Roosevelt Z. Willie is originally from Liberia in West Africa. He holds a B.S. in secondary education and an L.L.B. from the University of Liberia. He currently works as a magistrate judge, responsible for training magistrates, judges and judicial officers at the Jamess A.A. Pierre Judicial Institute in Liberia. Prior to the civil war in 1990, he worked as a classroom teacher and school administrator and also volunteered with the Red Cross of Liberia, later becoming its youth director in 1995. From 1998 to 2000, he served as secretary general responsible for the day-to-day activities and coordination of relief, water, sanitation and health, and the dissemination of Red Cross messages. The experience of working in war zones with international partners of the Red Cross and his current assignment within the judiciary are the driving forces behind his desire to enter the peace and justice studies program. He will specialize in human security.

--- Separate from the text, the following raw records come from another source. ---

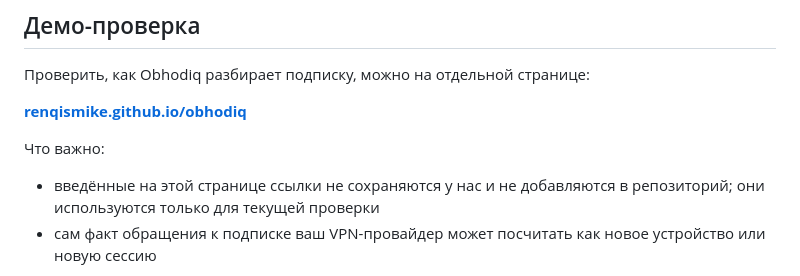
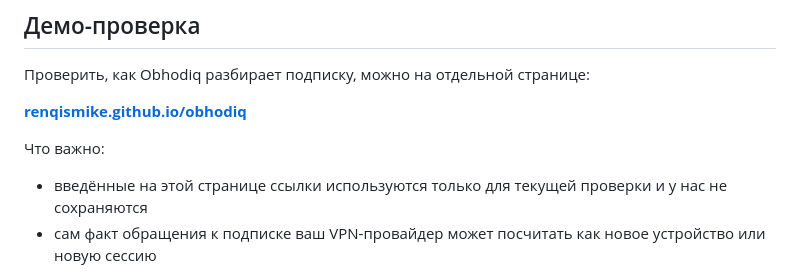
Before and after one commit to renqismike/obhodiq, a Markdown page: README.md, the part around the change. Drawn GitHub-style.

Commit message:
Simplify demo privacy wording

```diff
--- a/README.md
+++ b/README.md
@@ -14,7 +14,7 @@ Obhodiq — это дополнение для [Podkop](https://github.com/itdog
 
 Что важно:
 
-- введённые на этой странице ссылки не сохраняются у нас и не добавляются в репозиторий; они используются только для текущей проверки
+- введённые на этой странице ссылки используются только для текущей проверки и у нас не сохраняются
 - сам факт обращения к подписке ваш VPN-провайдер может посчитать как новое устройство или новую сессию
 
 <p align="center">
```
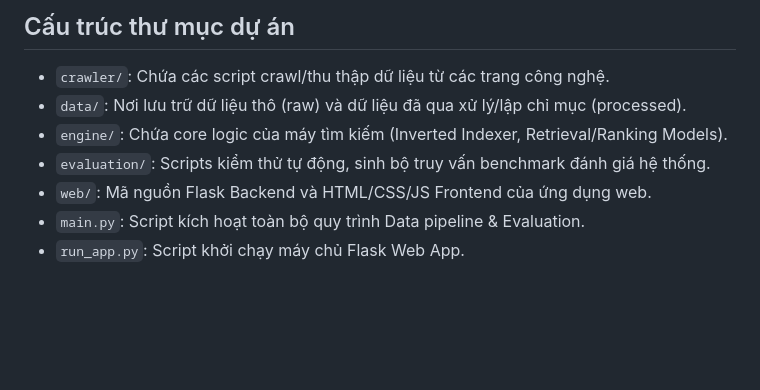
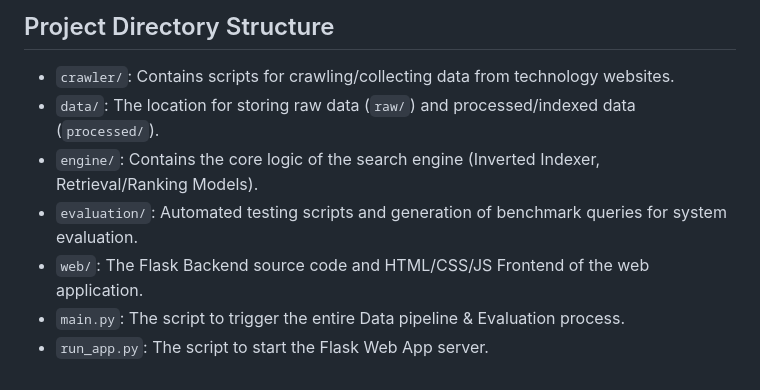
Before and after one commit to nhanhqq/seg_final, a Markdown page: README.md, the part around one of its changes. Drawn GitHub-style; blank space fills up the shorter version.

```diff
--- a/README.md
+++ b/README.md
@@ -50,9 +50,9 @@ Sau khi máy chủ khởi động thành công, hãy mở trình duyệt web và
 
-## Cấu trúc thư mục dự án
-- `crawler/`: Chứa các script crawl/thu thập dữ liệu từ các trang công nghệ.
-- `data/`: Nơi lưu trữ dữ liệu thô (raw) và dữ liệu đã qua xử lý/lập chỉ mục (processed).
-- `engine/`: Chứa core logic của máy tìm kiếm (Inverted Indexer, Retrieval/Ranking Models).
-- `evaluation/`: Scripts kiểm thử tự động, sinh bộ truy vấn benchmark đánh giá hệ thống.
-- `web/`: Mã nguồn Flask Backend và HTML/CSS/JS Frontend của ứng dụng web.
-- `main.py`: Script kích hoạt toàn bộ quy trình Data pipeline & Evaluation.
-- `run_app.py`: Script khởi chạy máy chủ Flask Web App.
+## Project Directory Structure
+- `crawler/`: Contains scripts for crawling/collecting data from technology websites.
+- `data/`: The location for storing raw data (`raw/`) and processed/indexed data (`processed/`).
+- `engine/`: Contains the core logic of the search engine (Inverted Indexer, Retrieval/Ranking Models).
+- `evaluation/`: Automated testing scripts and generation of benchmark queries for system evaluation.
+- `web/`: The Flask Backend source code and HTML/CSS/JS Frontend of the web application.
+- `main.py`: The script to trigger the entire Data pipeline & Evaluation process.
+- `run_app.py`: The script to start the Flask Web App server.
```
Also changed, not shown: other parts of README.md (+26 -26 lines).
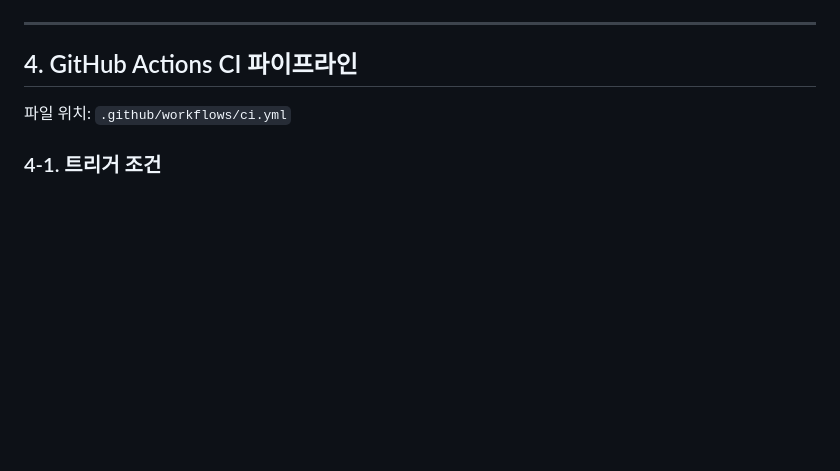
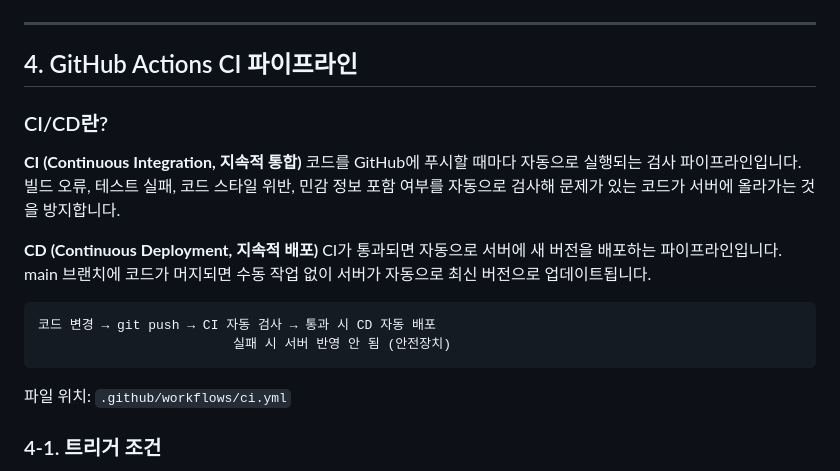
Before and after one commit to thkl2026/Linker, a Markdown page: DEPLOY.md, the part around the change. Rendered like a GitHub page; blank space fills up the shorter version.

Commit message:
docs: add CI/CD concept explanation to DEPLOY.md and add deploy job to ci.yml
Co-Authored-By: Claude Sonnet 4.6 <noreply@anthropic.com>

````diff
--- a/DEPLOY.md
+++ b/DEPLOY.md
@@ -135,6 +135,22 @@ frontend/web/dist/      # 프론트엔드 빌드 결과물
 ---
 
 ## 4. GitHub Actions CI 파이프라인
+
+### CI/CD란?
+
+**CI (Continuous Integration, 지속적 통합)**
+코드를 GitHub에 푸시할 때마다 자동으로 실행되는 검사 파이프라인입니다.
+빌드 오류, 테스트 실패, 코드 스타일 위반, 민감 정보 포함 여부를 자동으로 검사해
+문제가 있는 코드가 서버에 올라가는 것을 방지합니다.
+
+**CD (Continuous Deployment, 지속적 배포)**
+CI가 통과되면 자동으로 서버에 새 버전을 배포하는 파이프라인입니다.
+main 브랜치에 코드가 머지되면 수동 작업 없이 서버가 자동으로 최신 버전으로 업데이트됩니다.
+
+```
+코드 변경 → git push → CI 자동 검사 → 통과 시 CD 자동 배포
+                         실패 시 서버 반영 안 됨 (안전장치)
+```
 
 파일 위치: `.github/workflows/ci.yml`
 
````
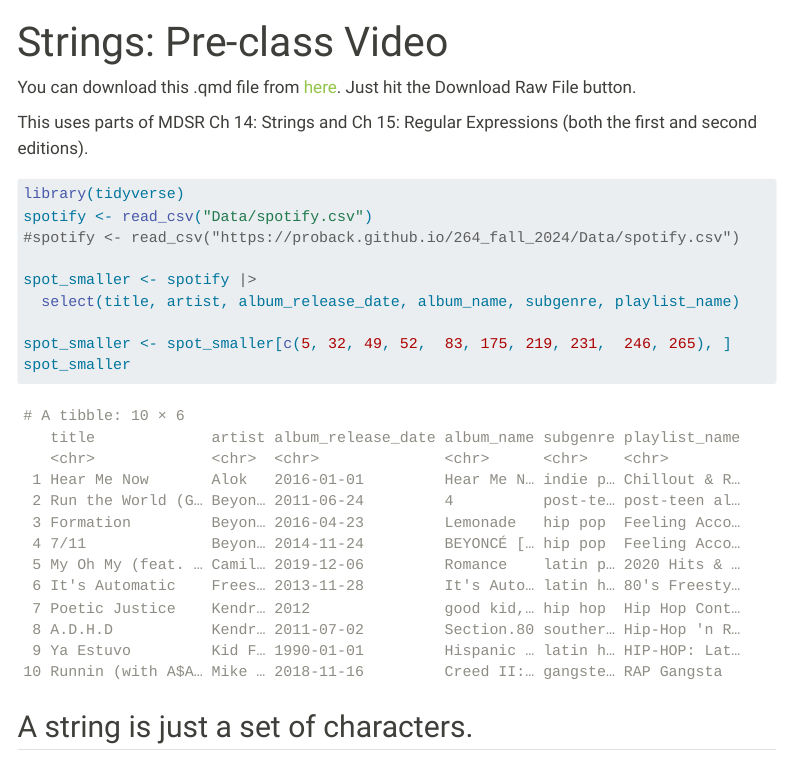
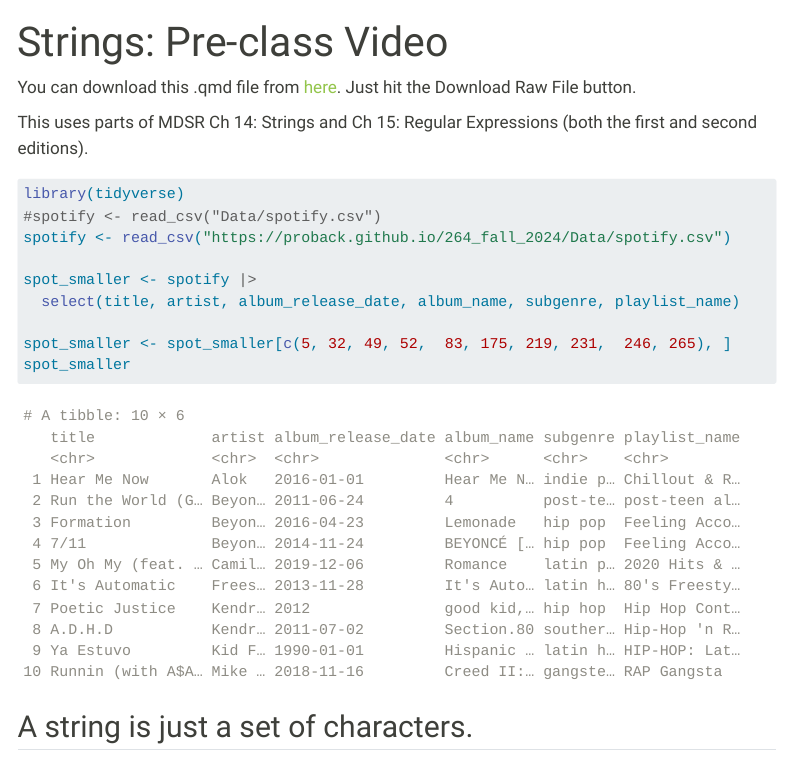
Before and after one commit to proback/264_fall_2024, a Quarto document (08_strings_part1.qmd): the page in a window 1100 px wide, from its top. Rendered offline with R 4.5, knitr and Pandoc in place of Quarto, with nearby package versions; menus at the side of the page are left out; long lines of code are wrapped.

Commit message:
access spotify data from github

```diff
--- a/08_strings_part1.qmd
+++ b/08_strings_part1.qmd
@@ -15,8 +15,8 @@ This uses parts of MDSR Ch 14: Strings and Ch 15: Regular Expressions (both the
 #| warning: false
 
 library(tidyverse)
-spotify <- read_csv("Data/spotify.csv")
-#spotify <- read_csv("https://proback.github.io/264_fall_2024/Data/spotify.csv")
+#spotify <- read_csv("Data/spotify.csv")
+spotify <- read_csv("https://proback.github.io/264_fall_2024/Data/spotify.csv")
 
 spot_smaller <- spotify |>
   select(title, artist, album_release_date, album_name, subgenre, playlist_name)
```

Shabnaz Yousefia was born in Iran, but lived in Sweden for most of her childhood. Yousefia earned her B.A. in global studies and international relations from the University of California, Santa Barbara, in 2004. As an undergraduate, she interned with Amnesty International, researching country-specific human rights abuses and recruiting human rights specialists. She also volunteered for PAX 2100, teaching peacebuilding activities to elementary school children. In 2003, Yousefia studied abroad in India and conducted research on Mahatma Gandhi's satyagraba (non-violent resistance) movement. Motivated by the resilience and courage of women in India, she later organized a fundraiser for the Global Fund for Women. Most recently, Yousefia served as constituent representative for U.S. Senator Barbara Boxer, assisting California residents with pending immigrant visa applications and obtaining emergency visas for individuals needing urgent medical care in the United States. At the Joan B. Kroc School of Peace Studies, Yousefia will specialize in conflict analysis and resolution and study gender-specific human rights abuses.